December 2, 2022
Angelica Rokad was instructed by the successful Local Planning Authority in two conjoined planning appeals which required the Inspector (amongst other matters) to consider the meaning of the phrase “as originally designed” in relation to development sought in the back garden of a dwelling.
Policy DM33 (“DM33”) contained within the Local Plan sought to prohibit development in “back gardens” by reference to the “entire back garden to the rear of the dwelling or dwellings as originally designed”. The Appellant sought to argue that DM33 did not apply to the site given that historical OS Maps from 1897 showed that the back garden “as originally designed” had altered by virtue of part of the garden being developed into dwellings.
The Appellant sought to argue that the wording of DM33 sought to protect, at least in part, the urban form as originally designed. However, it was said that when the urban form no longer existed, DM33 could not apply. It was also argued that the definition of “back garden” was based on the “dwelling” to which it was connected. Given that the dwelling on the site as originally designed had evolved substantially since construction by virtue of several implemented permissions, it was argued that this, too, was another compelling reason as to why DM33 was inapplicable.
The Local Planning Authority sought to argue that DM33 could be applied flexibly and its original intention was always to protect against development in back gardens – irrespective of how a back garden has evolved since its original construction. It was further argued that if the Appellant’s argument was correct, DM33 could not apply to any land even where a small part of it had been developed or changed immaterially since originally constructed.
The Inspector held in favour of the Local Planning Authority and found (amongst other matters) that whilst the entire back garden as originally designed no longer existed, DM33 envisaged that some sites may not fit squarely within the categories, as defined.
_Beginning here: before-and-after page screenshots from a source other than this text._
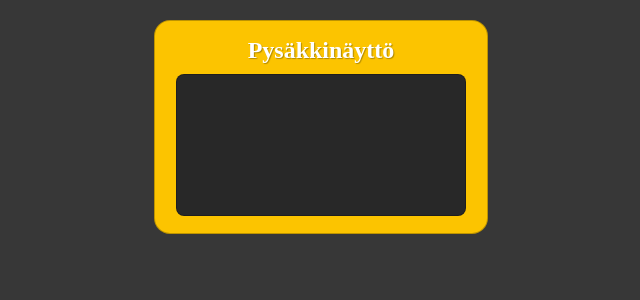
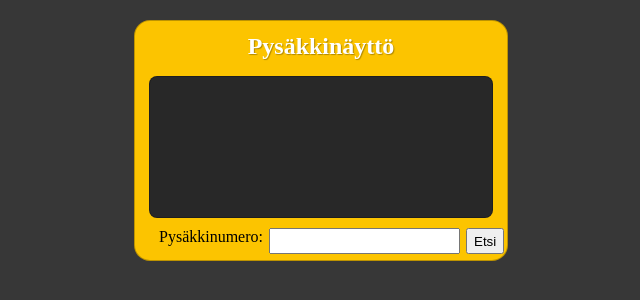
Before and after one commit to SamKallio/Pysakkinaytto, a React (Vite) app: page / in a window 1280 px wide. Shown: the top 300 px of the page, without its empty margins (319-959 px from the left). Built offline with nearby package versions, Linux system fonts and the light colour scheme.

Commit message:
implemented SearchStopData component and little bit of css tuning

```diff
--- a/src/App.css
+++ b/src/App.css
@@ -1,17 +1,21 @@
 .container {
   margin: auto;
   margin-top: 20px;
-  max-width: 320px;
+  max-width: 360px;
   min-height: 200px;
   background: rgb(252, 196, 0);
   border: 1px solid rgba(0, 0, 0, 0.25);
   padding: 6px;
   border-radius: 16px;
+  display: flex;
+  flex-direction: column;
+  align-items: center;
+  gap: 10px;
 }
 
 #stopHeader {
   color: white;
-  margin: 10px;
+  margin: 6px;
   font-weight: bolder;
   text-align: center;
   text-shadow: 1px 1px 1px rgba(0, 0, 0, 0.3);
@@ -19,9 +23,23 @@
 
 #stopScreen {
   background-color: rgb(40, 40, 40);
-  width: 90%;
+  width: 95%;
   margin: auto;
   min-height: 140px;
   border-radius: 8px;
   border: 1px solid rgba(0, 0, 0, 0.25);
+  display: flex;
 }
+
+#searchBox {
+  display: flex;
+  flex-direction: row;
+  gap: 6px;
+  width: 90%;
+  border-radius: 8px;
+}
+
+#searchInput {
+  padding-left: 8px;
+  height: 20px;
+}
--- a/src/components/BusStopScreen.jsx
+++ b/src/components/BusStopScreen.jsx
@@ -1,10 +1,12 @@
 import "../App.css";
+import SearchStopData from "./SearchStopData";
 
 function BusStopScreen() {
   return (
     <div className="container">
       <h2 id="stopHeader">Pysäkkinäyttö</h2>
       <div id="stopScreen"></div>
+      <SearchStopData />
     </div>
   );
 }
--- /dev/null
+++ b/src/components/SearchStopData.jsx
@@ -0,0 +1,51 @@
+import React from "react";
+import { useState } from "react";
+
+function SearchStopData() {
+  const [currentNumber, setCurrentNumber] = useState(0);
+
+  const searchStop = (e) => {
+    e.preventDefault();
+
+    if (currentNumber) {
+      fetch("http://data.foli.fi/siri/sm/pretty")
+        .then((response) => {
+          if (!response.ok) {
+            throw new Error("Network response was not ok");
+          }
+          return response.json();
+        })
+        .then((data) => {
+          if (data.hasOwnProperty(currentNumber)) {
+            const stopData = data[currentNumber];
+            console.log(
+              "stopNumber: " +
+                currentNumber +
+                " stopName: " +
+                stopData.stop_name
+            );
+          } else {
+            console.log("Couldn't find data for this stop number");
+          }
+        })
+        .catch((error) => {
+          console.error("Error while fetching:", error);
+        });
+    }
+  };
+
+  return (
+    <form id="searchBox" onSubmit={searchStop}>
+      <label>Pysäkkinumero:</label>
+      <input
+        id="searchInput"
+        type="number"
+        min="0"
+        onChange={() => setCurrentNumber(event.target.value)}
+      ></input>
+      <input type="submit" value="Etsi"></input>
+    </form>
+  );
+}
+
+export default SearchStopData;
--- a/src/index.css
+++ b/src/index.css
@@ -1,4 +1,6 @@
-body {
+body,
+html {
   background-color: rgb(55, 55, 55);
-  overflow: hidden;
+  height: 100%;
+  margin: 0;
 }
```
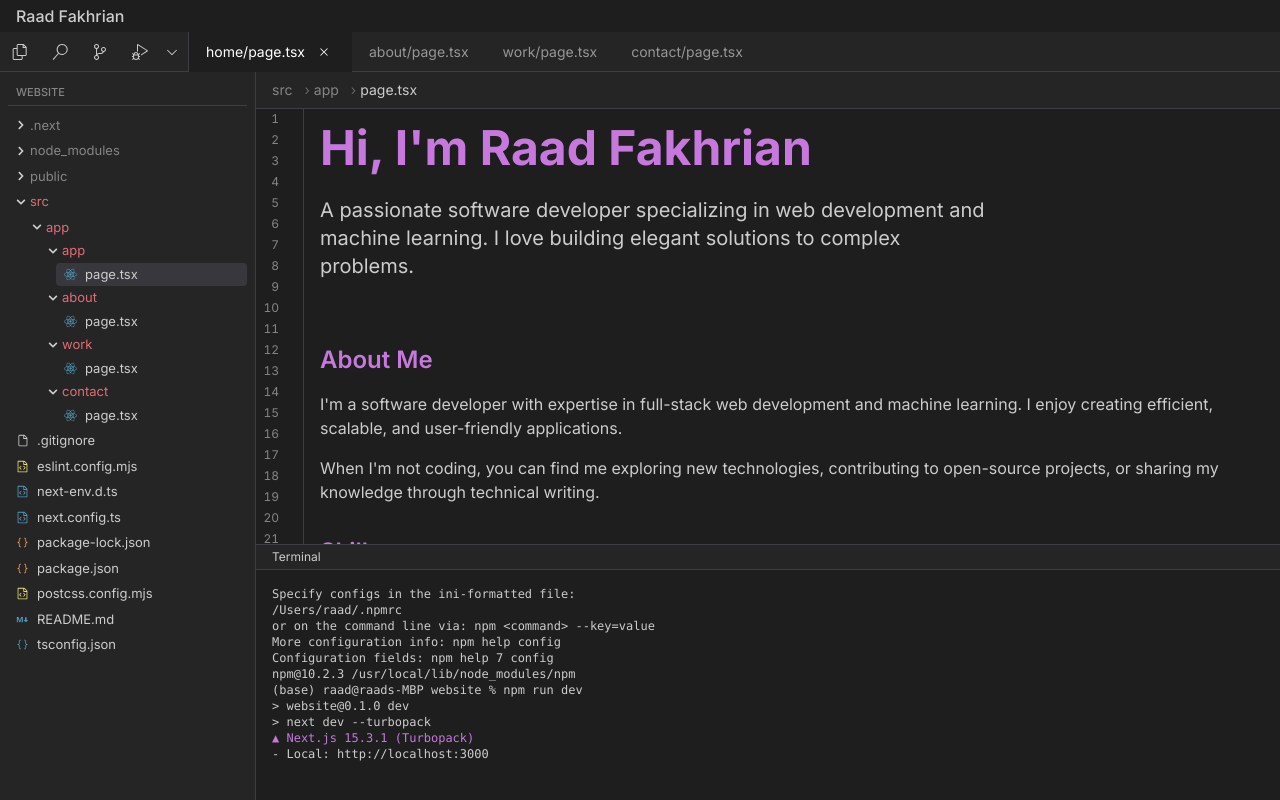
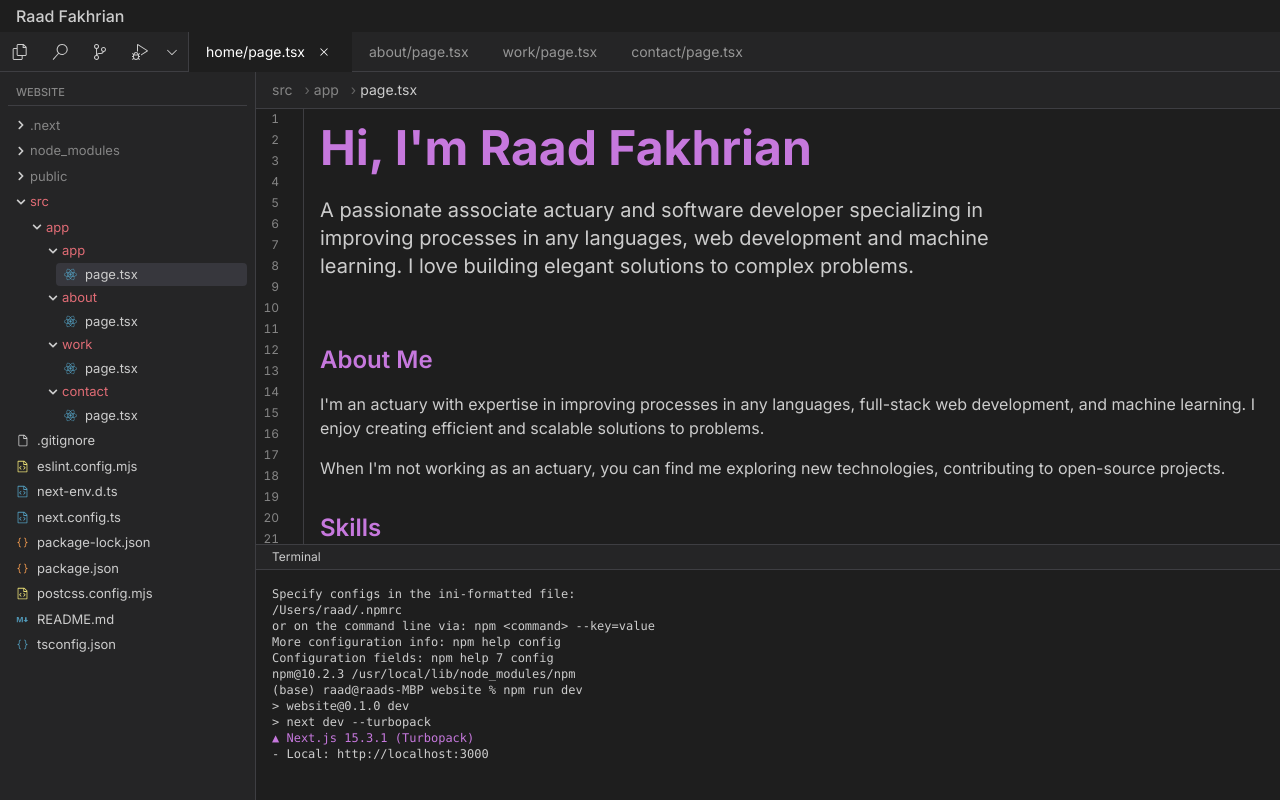
Before and after one commit to raadthedeveloper/website, a Next.js app: page / in a window 1280 px wide. Built offline with nearby package versions, Linux system fonts and the light colour scheme.

Commit message:
Update page.tsx

```diff
--- a/src/app/page.tsx
+++ b/src/app/page.tsx
@@ -13,7 +13,7 @@ export default function Home() {
             Hi, I'm Raad Fakhrian
           </h1>
           <p className="text-xl text-[#cccccc] max-w-2xl">
-            A passionate software developer specializing in web development and machine learning.
+            A passionate associate actuary and software developer specializing in improving processes in any languages, web development and machine learning.
             I love building elegant solutions to complex problems.
           </p>
         </div>
@@ -22,14 +22,12 @@ export default function Home() {
           <div className="mb-8">
             <h2 className="text-2xl font-semibold mb-4 text-[#C678DD]">About Me</h2>
             <p className="text-[#cccccc] mb-4">
-              I'm a software developer with expertise in full-stack web development
-              and machine learning. I enjoy creating efficient, scalable, and
-              user-friendly applications.
+              I'm an actuary with expertise in improving processes in any languages, full-stack web development,
+              and machine learning. I enjoy creating efficient and scalable solutions to problems.
             </p>
             <p className="text-[#cccccc]">
-              When I'm not coding, you can find me exploring new technologies,
-              contributing to open-source projects, or sharing my knowledge through
-              technical writing.
+              When I'm not working as an actuary, you can find me exploring new technologies,
+              contributing to open-source projects.
             </p>
           </div>
 
@@ -63,9 +61,10 @@ export default function Home() {
               <div className="bg-[#252526] p-4 rounded-lg border border-[#3e3e42]">
                 <h3 className="font-medium mb-2 text-[#E06C75]">Tools</h3>
                 <ul className="text-[#cccccc] space-y-1">
+                  <li>Moody's AXIS</li>
                   <li>Git</li>
-                  <li>Docker</li>
-                  <li>AWS</li>
+                  <li>SQL</li>
+                  <li>VBA</li>
                 </ul>
               </div>
             </div>
```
Further, it was held that a more nuanced and considered approach was necessary when considering the principle of whether the proposed development would – or would not – be acceptable. Accordingly, both the conjoined appeals were dismissed.
A copy of the decision can be found here
Angelica Rokad appeared for the successful Local Planning Authority, Lewisham Council.